John Metcalfe is CityLab’s Bay Area bureau chief, based in Oakland. His coverage focuses on climate change and the science of cities.
Close your mouths, everyone.
It’s the perfect storm for entomophobes: a dark, buzzing cloud of bugs rising out of the depths and, er, beelining straight to your home.
That’s exactly what’s going on in communities around Lake Erie, thanks to a massive emergence of mayflies. The seasonally activated insects kicked off their mating ritual in typical style, covering surfaces in wriggling, hairy-looking mats and flying in a horde so dense it appeared on radar. Look, here’s a Doppler image of flies coming out of the lake on Tuesday night, courtesy of WEWS meteorologist Mark Johnson:

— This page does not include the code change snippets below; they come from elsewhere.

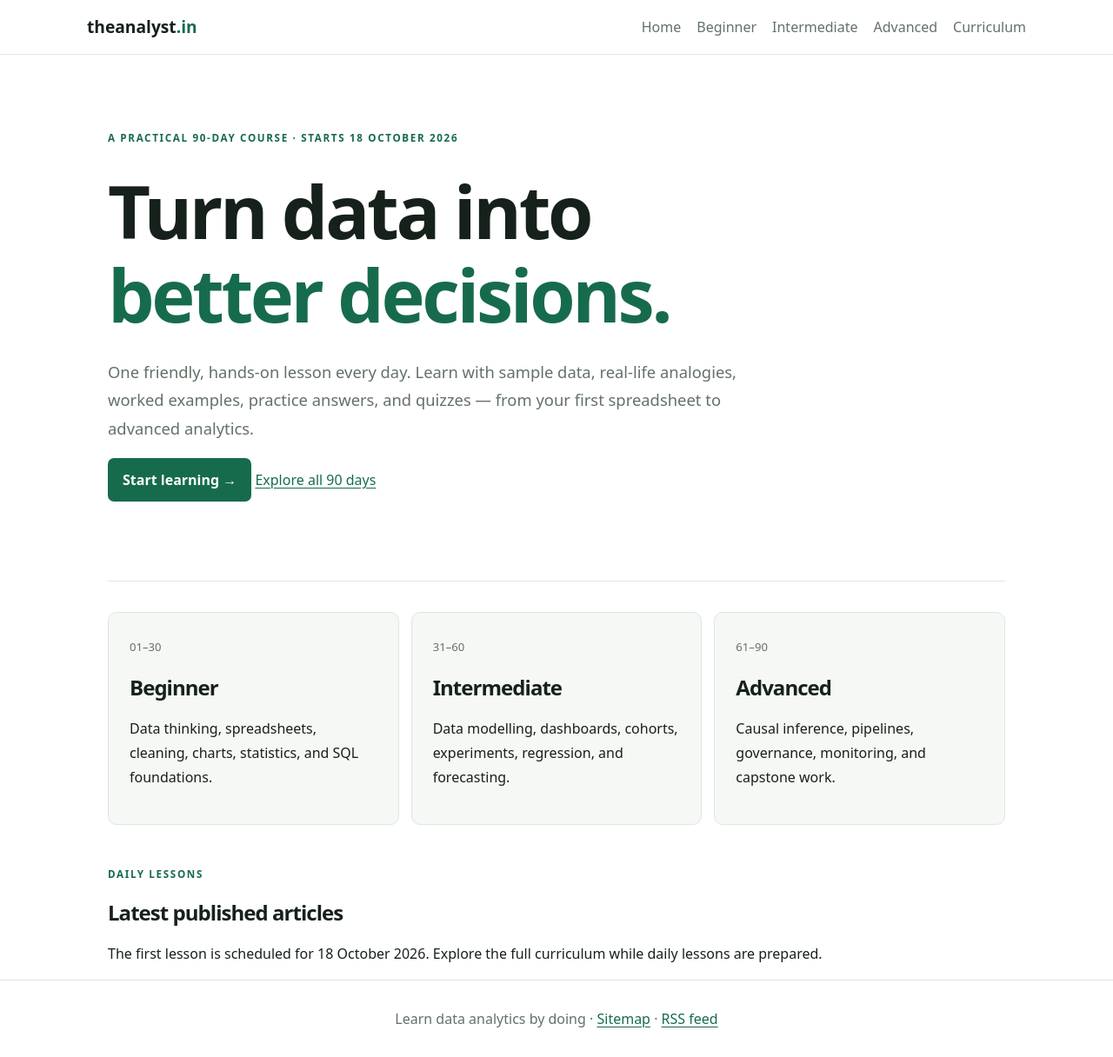
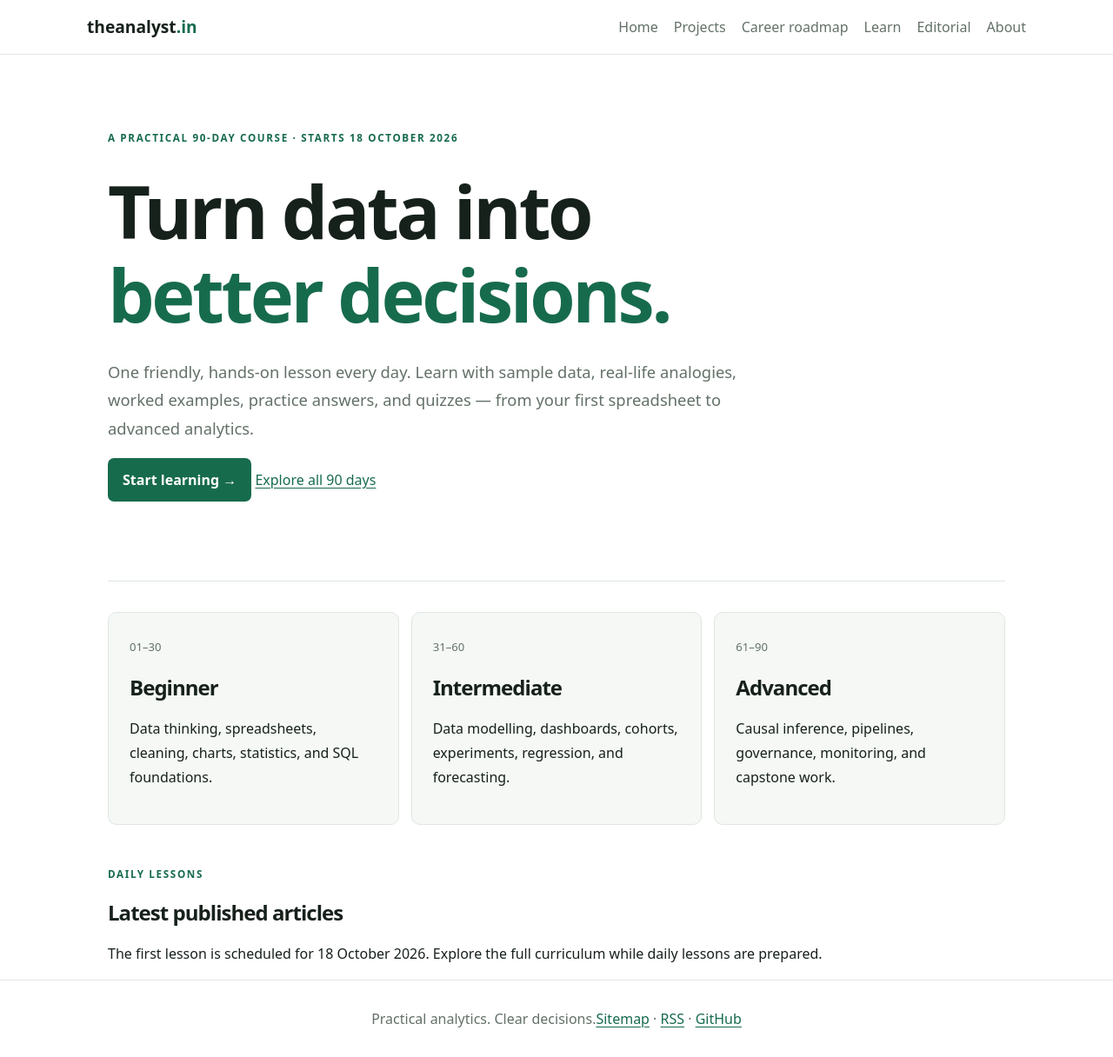
Before and after one commit to theanalystin/theanalyst.github.io, a Jekyll site: the page built from index.html, in a window 1280 px wide. Shown: the whole page at 87% size. Built offline with Jekyll 4.4.1, drawn with Linux system fonts in a browser that asks for light colours.

Commit message:
Refine site navigation and metadata

```diff
--- a/_layouts/default.html
+++ b/_layouts/default.html
@@ -1 +1,24 @@
-<!doctype html><html lang="{{ site.lang | default: 'en' }}"><head><meta charset="utf-8"><meta name="viewport" content="width=device-width, initial-scale=1">{% seo %}<link rel="stylesheet" href="{{ '/assets/css/blog.css' | relative_url }}"><link rel="alternate" type="application/atom+xml" href="{{ '/feed.xml' | relative_url }}"></head><body><header class="site-header"><a class="brand" href="{{ '/' | relative_url }}">theanalyst<span>.in</span></a><nav><a href="{{ '/' | relative_url }}">Home</a><a href="{{ '/beginner/' | relative_url }}">Beginner</a><a href="{{ '/intermediate/' | relative_url }}">Intermediate</a><a href="{{ '/advanced/' | relative_url }}">Advanced</a><a href="{{ '/curriculum/' | relative_url }}">Curriculum</a></nav></header><main class="container">{{ content }}</main><footer class="site-footer">Learn data analytics by doing · <a href="{{ '/sitemap.xml' | relative_url }}">Sitemap</a> · <a href="{{ '/feed.xml' | relative_url }}">RSS feed</a></footer></body></html>
+<!doctype html>
+<html lang="{{ site.lang | default: 'en' }}">
+<head>
+<meta charset="utf-8"><meta name="viewport" content="width=device-width, initial-scale=1">
+<meta name="theme-color" content="#f7f8f6">
+{% seo %}
+<link rel="stylesheet" href="{{ '/assets/css/blog.css' | relative_url }}">
+<link rel="alternate" type="application/atom+xml" href="{{ '/feed.xml' | relative_url }}">
+</head>
+<body>
+<header class="site-header">
+<a class="brand" href="{{ '/' | relative_url }}">theanalyst<span>.in</span></a>
+<nav aria-label="Main navigation">
+<a href="{{ '/' | relative_url }}">Home</a>
+<a href="{{ '/projects/' | relative_url }}">Projects</a>
+<a href="{{ '/career-roadmap/' | relative_url }}">Career roadmap</a>
+<a href="{{ '/beginner/' | relative_url }}">Learn</a>
+<a href="{{ '/editorial-calendar/' | relative_url }}">Editorial</a>
+<a href="{{ '/about/' | relative_url }}">About</a>
+</nav>
+</header>
+<main class="container">{{ content }}</main>
+<footer class="site-footer"><span>Practical analytics. Clear decisions.</span><span><a href="{{ '/sitemap.xml' | relative_url }}">Sitemap</a> · <a href="{{ '/feed.xml' | relative_url }}">RSS</a> · <a href="https://github.com/theanalystin/theanalyst.github.io">GitHub</a></span></footer>
+</body></html>
```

That ghastly picture has one woman on Twitter wondering, “is Mother Nature related to Stephen King?”
The Cleveland Scene says to “expect to see them in the millions any day now.” And then expect to see them dead by the millions, as their adult life span can be as brief as 30 minutes. That can cause problems for people, as piles of rotting bug carcasses smell foul, and in a recent case in Lancaster County, Pennsylvania, can make roads so slick they cause traffic accidents.
Insect hordes besmearing weather radars aren’t unheard of; last September, the signature of a mysterious cloud over St. Louis wound up being butterflies. But folks shouldn’t expect this invasion to be as lovely as drifting veils of Monarchs, given early sightings on social media:
Invasion of the mayflies pic.twitter.com/ER2yW7fTEC— Benjamin (@frankartb) June 24, 2015